Things that made no difference were how religious the mothers were, how often they talked about sex, how uncomfortable they were talking about sex and whether they recommended that their daughters use a specific kind of birth control.
Many parents don't realize their kids are already having sex.
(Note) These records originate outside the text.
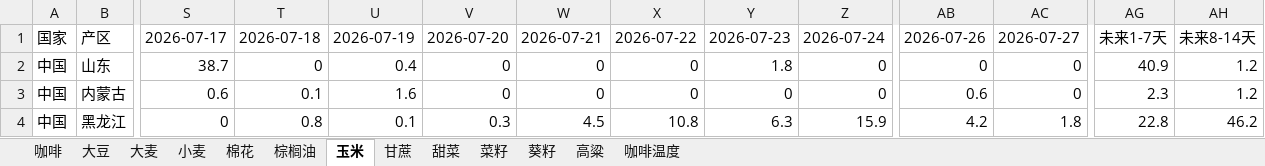
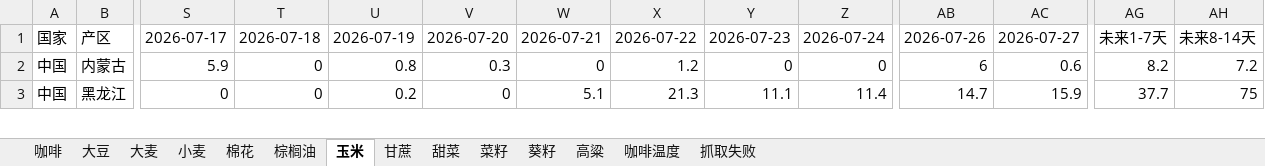
Before and after one commit to 2368846312-oss/ag-weather, an Excel workbook: 全球农产品降水数据_最新.xlsx, sheet 玉米, drawn as a sheet; only a part is shown, gaps mark what is left out; values as stored, in another font and other column widths than the file's, no cell formats; removed rows and columns are numbered as before the commit, all else as after; rows hold the shown columns only; the diff covers the shown part only; the diff names each change by its address in the sheet, - before the commit and + after, or states it on an @@ line.

```diff
--- a/全球农产品降水数据_最新.xlsx (sheet 玉米)
+++ b/全球农产品降水数据_最新.xlsx (sheet 玉米)
+sheet tab: 抓取失败
-row 2: 中国 | 山东 | 38.7 | 0 | 0.4 | 0 | 0 | 0 | 1.8 | 0 | 0 | 0 | 40.9 | 1.2
-S2: 0.6
+S2: 5.9
-T2: 0.1
+T2: 0
-U2: 1.6
+U2: 0.8
-V2: 0
+V2: 0.3
-X2: 0
+X2: 1.2
-AB2: 0.6
+AB2: 6
-AC2: 0
+AC2: 0.6
-AG2: 2.3
+AG2: 8.2
-AH2: 1.2
+AH2: 7.2
-T3: 0.8
+T3: 0
-U3: 0.1
+U3: 0.2
-V3: 0.3
+V3: 0
-W3: 4.5
+W3: 5.1
-X3: 10.8
+X3: 21.3
-Y3: 6.3
+Y3: 11.1
-Z3: 15.9
+Z3: 11.4
-AB3: 4.2
+AB3: 14.7
-AC3: 1.8
+AC3: 15.9
-AG3: 22.8
+AG3: 37.7
-AH3: 46.2
+AH3: 75
```
Also changed, not shown: 21 added rows, 20 removed rows and 248 edited cells elsewhere in this sheet, sheet 小麦, sheet 菜籽, sheet 咖啡温度, sheet 大豆, sheet 葵籽, sheet 高粱, 6 more sheets, cell formats, VHI_Data/VHI_最近6周汇总.xlsx.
Half of the parents of sexually active teens said their child was not having sex.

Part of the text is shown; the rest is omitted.